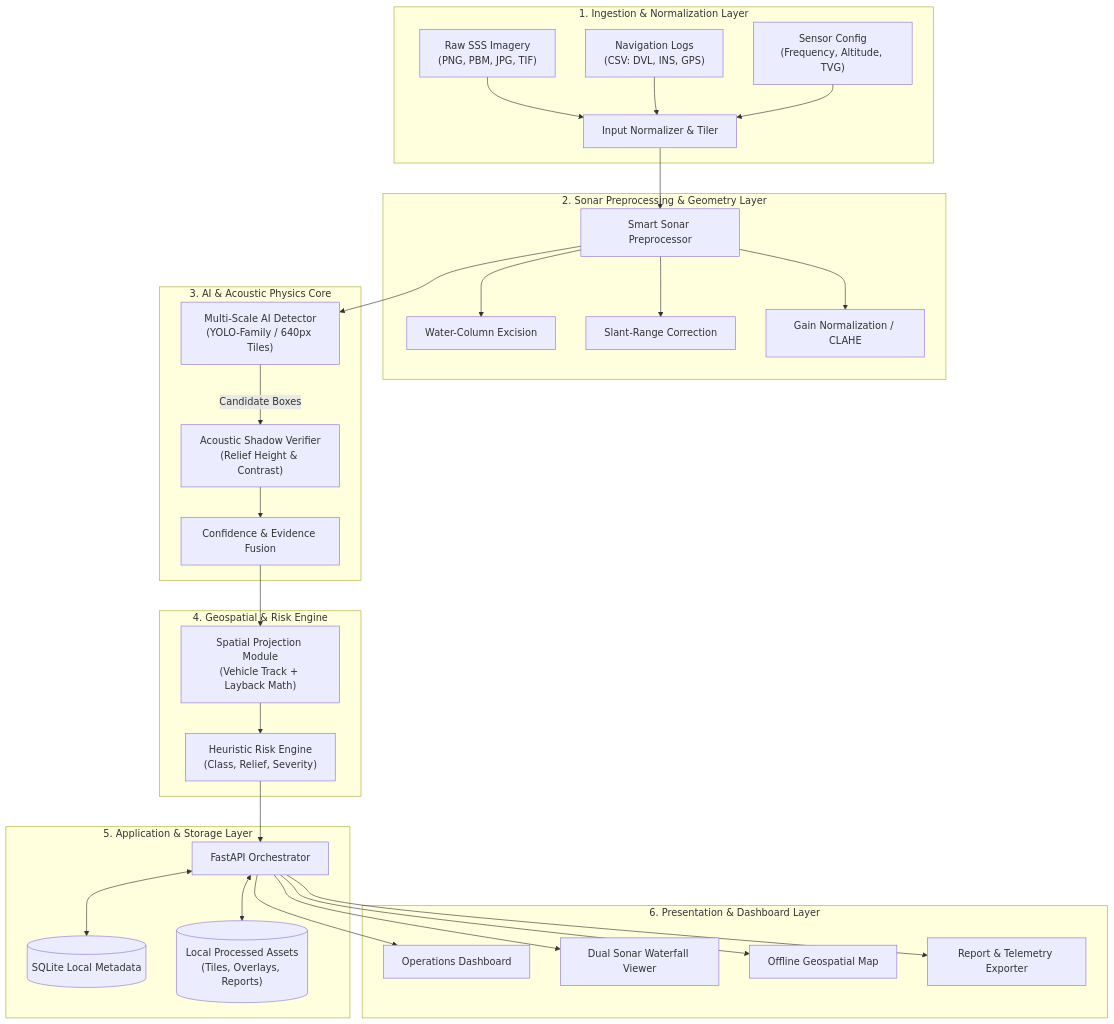
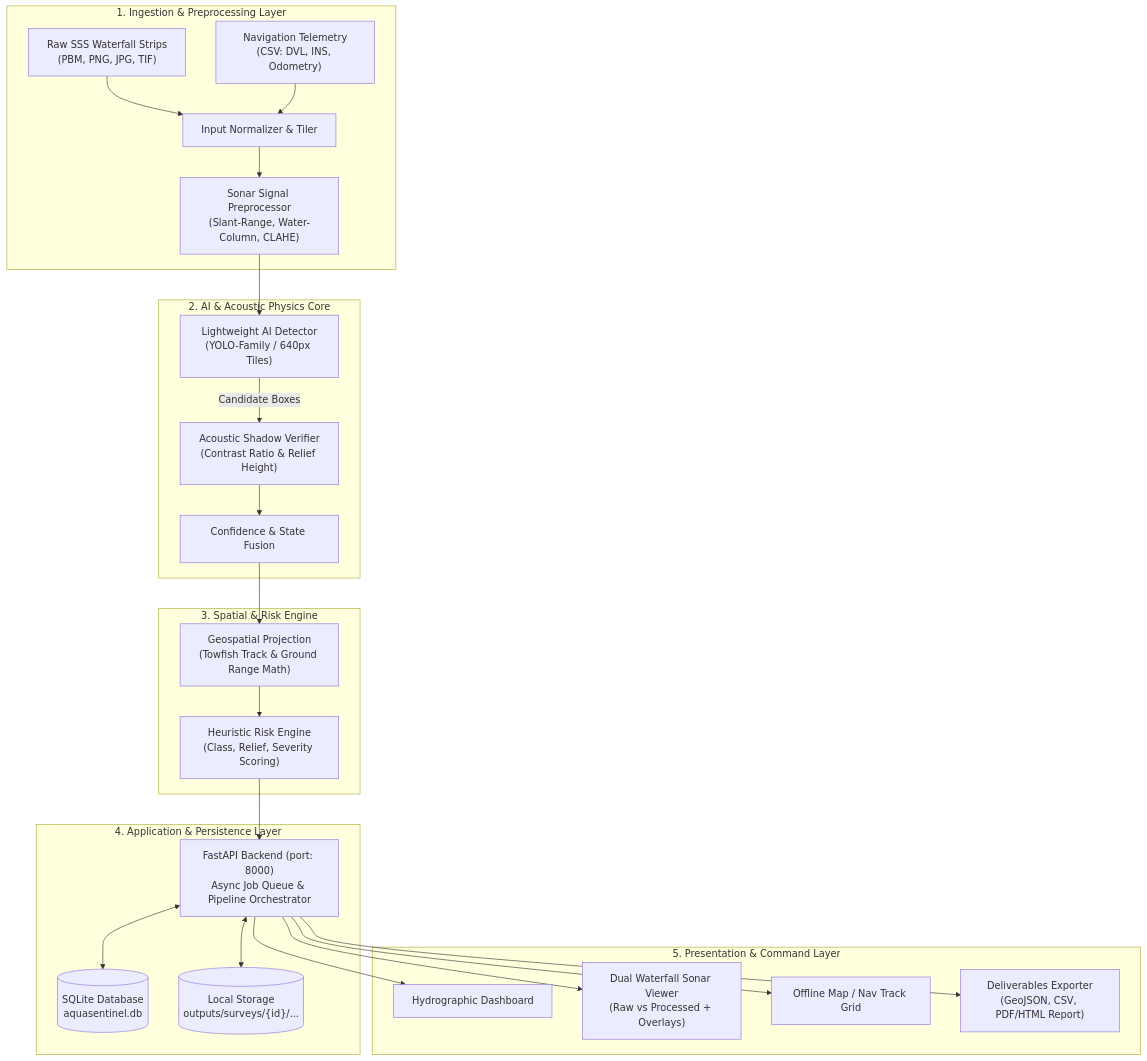
Before and after one commit to RaghavKacker/Aqua-Sentinel: the second of 11 diagrams in PROJECT_SPECIFICATION.md, drawn with Mermaid. The commit also changed other lines of this file, not shown here.

````diff
--- a/PROJECT_SPECIFICATION.md
+++ b/PROJECT_SPECIFICATION.md
@@ -281,52 +142,42 @@
 ```mermaid
 graph TD
-    subgraph Layer_1_Ingestion ["1. Ingestion & Normalization Layer"]
-        RAW_SSS["Raw SSS Imagery<br/>(PNG, PBM, JPG, TIF)"]
-        NAV_LOGS["Navigation Logs<br/>(CSV: DVL, INS, GPS)"]
-        CFG_META["Sensor Config<br/>(Frequency, Altitude, TVG)"]
+    subgraph S1_Ingest ["1. Ingestion & Preprocessing Layer"]
+        SSS_RAW["Raw SSS Waterfall Strips<br/>(PBM, PNG, JPG, TIF)"]
+        NAV_LOGS["Navigation Telemetry<br/>(CSV: DVL, INS, Odometry)"]
         NORM["Input Normalizer & Tiler"]
-        RAW_SSS & NAV_LOGS & CFG_META --> NORM
+        PREPROC["Sonar Signal Preprocessor<br/>(Slant-Range, Water-Column, CLAHE)"]
+        SSS_RAW & NAV_LOGS --> NORM --> PREPROC
     end
 
-    subgraph Layer_2_Processing ["2. Sonar Preprocessing & Geometry Layer"]
-        PREPROC["Smart Sonar Preprocessor"]
-        W_REM["Water-Column Excision"]
-        SLANT["Slant-Range Correction"]
-        GAIN["Gain Normalization / CLAHE"]
-        NORM --> PREPROC
-        PREPROC --> W_REM & SLANT & GAIN
+    subgraph S2_Core ["2. AI & Acoustic Physics Core"]
+        DETECTOR["Lightweight AI Detector<br/>(YOLO-Family / 640px Tiles)"]
+        VERIF["Acoustic Shadow Verifier<br/>(Contrast Ratio & Relief Height)"]
+        FUSION["Confidence & State Fusion"]
+        PREPROC --> DETECTOR
+        DETECTOR -->|Candidate Boxes| VERIF
+        VERIF --> FUSION
     end
 
-    subgraph Layer_3_AI_Physics ["3. AI & Acoustic Physics Core"]
-        DETECTOR["Multi-Scale AI Detector<br/>(YOLO-Family / 640px Tiles)"]
-        VERIFIER["Acoustic Shadow Verifier<br/>(Relief Height & Contrast)"]
-        FUSION["Confidence & Evidence Fusion"]
-        PREPROC --> DETECTOR
-        DETECTOR -->|Candidate Boxes| VERIFIER
-        VERIFIER --> FUSION
+    subgraph S3_GeoRisk ["3. Spatial & Risk Engine"]
+        GEO["Geospatial Projection<br/>(Towfish Track & Ground Range Math)"]
+        RISK["Heuristic Risk Engine<br/>(Class, Relief, Severity Scoring)"]
+        FUSION --> GEO --> RISK
     end
 
-    subgraph Layer_4_Spatial_Risk ["4. Geospatial & Risk Engine"]
-        GEO["Spatial Projection Module<br/>(Vehicle Track + Layback Math)"]
-        RISK["Heuristic Risk Engine<br/>(Class, Relief, Severity)"]
-        FUSION --> GEO
-        GEO --> RISK
-    end
-
-    subgraph Layer_5_Backend ["5. Application & Storage Layer"]
-        API["FastAPI Orchestrator"]
-        DB[(SQLite Local Metadata)]
-        STORAGE[("Local Processed Assets<br/>(Tiles, Overlays, Reports)")]
+    subgraph S4_Backend ["4. Application & Persistence Layer"]
+        API["FastAPI Backend (port: 8000)<br/>Async Job Queue & Pipeline Orchestrator"]
+        DB[("SQLite Database<br/>aquasentinel.db")]
+        STORAGE[("Local Storage<br/>outputs/surveys/{id}/...")]
         RISK --> API
         API <--> DB
         API <--> STORAGE
     end
 
-    subgraph Layer_6_UI ["6. Presentation & Dashboard Layer"]
-        DASH["Operations Dashboard"]
-        VIEWER["Dual Sonar Waterfall Viewer"]
-        MAP_VIEW["Offline Geospatial Map"]
-        EXPORT["Report & Telemetry Exporter"]
+    subgraph S5_Frontend ["5. Presentation & Command Layer"]
+        DASH["Hydrographic Dashboard"]
+        VIEWER["Dual Waterfall Sonar Viewer<br/>(Raw vs Processed + Overlays)"]
+        MAP_VIEW["Offline Map / Nav Track Grid"]
+        EXPORT["Deliverables Exporter<br/>(GeoJSON, CSV, PDF/HTML Report)"]
         API --> DASH & VIEWER & MAP_VIEW & EXPORT
     end
 ```
````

+---+

• _ASSIGNMENT_: Write the records out in full, word for word; leave every picture behind.

• _PROBLEM SOLUTION_:
Before and after one commit to RaghavKacker/Aqua-Sentinel: the second of 11 diagrams in PROJECT_SPECIFICATION.md, drawn with Mermaid. The commit also changed other lines of this file, not shown here.

````diff
--- a/PROJECT_SPECIFICATION.md
+++ b/PROJECT_SPECIFICATION.md
@@ -281,52 +142,42 @@
 ```mermaid
 graph TD
-    subgraph Layer_1_Ingestion ["1. Ingestion & Normalization Layer"]
-        RAW_SSS["Raw SSS Imagery<br/>(PNG, PBM, JPG, TIF)"]
-        NAV_LOGS["Navigation Logs<br/>(CSV: DVL, INS, GPS)"]
-        CFG_META["Sensor Config<br/>(Frequency, Altitude, TVG)"]
+    subgraph S1_Ingest ["1. Ingestion & Preprocessing Layer"]
+        SSS_RAW["Raw SSS Waterfall Strips<br/>(PBM, PNG, JPG, TIF)"]
+        NAV_LOGS["Navigation Telemetry<br/>(CSV: DVL, INS, Odometry)"]
         NORM["Input Normalizer & Tiler"]
-        RAW_SSS & NAV_LOGS & CFG_META --> NORM
+        PREPROC["Sonar Signal Preprocessor<br/>(Slant-Range, Water-Column, CLAHE)"]
+        SSS_RAW & NAV_LOGS --> NORM --> PREPROC
     end
 
-    subgraph Layer_2_Processing ["2. Sonar Preprocessing & Geometry Layer"]
-        PREPROC["Smart Sonar Preprocessor"]
-        W_REM["Water-Column Excision"]
-        SLANT["Slant-Range Correction"]
-        GAIN["Gain Normalization / CLAHE"]
-        NORM --> PREPROC
-        PREPROC --> W_REM & SLANT & GAIN
+    subgraph S2_Core ["2. AI & Acoustic Physics Core"]
+        DETECTOR["Lightweight AI Detector<br/>(YOLO-Family / 640px Tiles)"]
+        VERIF["Acoustic Shadow Verifier<br/>(Contrast Ratio & Relief Height)"]
+        FUSION["Confidence & State Fusion"]
+        PREPROC --> DETECTOR
+        DETECTOR -->|Candidate Boxes| VERIF
+        VERIF --> FUSION
     end
 
-    subgraph Layer_3_AI_Physics ["3. AI & Acoustic Physics Core"]
-        DETECTOR["Multi-Scale AI Detector<br/>(YOLO-Family / 640px Tiles)"]
-        VERIFIER["Acoustic Shadow Verifier<br/>(Relief Height & Contrast)"]
-        FUSION["Confidence & Evidence Fusion"]
-        PREPROC --> DETECTOR
-        DETECTOR -->|Candidate Boxes| VERIFIER
-        VERIFIER --> FUSION
+    subgraph S3_GeoRisk ["3. Spatial & Risk Engine"]
+        GEO["Geospatial Projection<br/>(Towfish Track & Ground Range Math)"]
+        RISK["Heuristic Risk Engine<br/>(Class, Relief, Severity Scoring)"]
+        FUSION --> GEO --> RISK
     end
 
-    subgraph Layer_4_Spatial_Risk ["4. Geospatial & Risk Engine"]
-        GEO["Spatial Projection Module<br/>(Vehicle Track + Layback Math)"]
-        RISK["Heuristic Risk Engine<br/>(Class, Relief, Severity)"]
-        FUSION --> GEO
-        GEO --> RISK
-    end
-
-    subgraph Layer_5_Backend ["5. Application & Storage Layer"]
-        API["FastAPI Orchestrator"]
-        DB[(SQLite Local Metadata)]
-        STORAGE[("Local Processed Assets<br/>(Tiles, Overlays, Reports)")]
+    subgraph S4_Backend ["4. Application & Persistence Layer"]
+        API["FastAPI Backend (port: 8000)<br/>Async Job Queue & Pipeline Orchestrator"]
+        DB[("SQLite Database<br/>aquasentinel.db")]
+        STORAGE[("Local Storage<br/>outputs/surveys/{id}/...")]
         RISK --> API
         API <--> DB
         API <--> STORAGE
     end
 
-    subgraph Layer_6_UI ["6. Presentation & Dashboard Layer"]
-        DASH["Operations Dashboard"]
-        VIEWER["Dual Sonar Waterfall Viewer"]
-        MAP_VIEW["Offline Geospatial Map"]
-        EXPORT["Report & Telemetry Exporter"]
+    subgraph S5_Frontend ["5. Presentation & Command Layer"]
+        DASH["Hydrographic Dashboard"]
+        VIEWER["Dual Waterfall Sonar Viewer<br/>(Raw vs Processed + Overlays)"]
+        MAP_VIEW["Offline Map / Nav Track Grid"]
+        EXPORT["Deliverables Exporter<br/>(GeoJSON, CSV, PDF/HTML Report)"]
         API --> DASH & VIEWER & MAP_VIEW & EXPORT
     end
 ```
````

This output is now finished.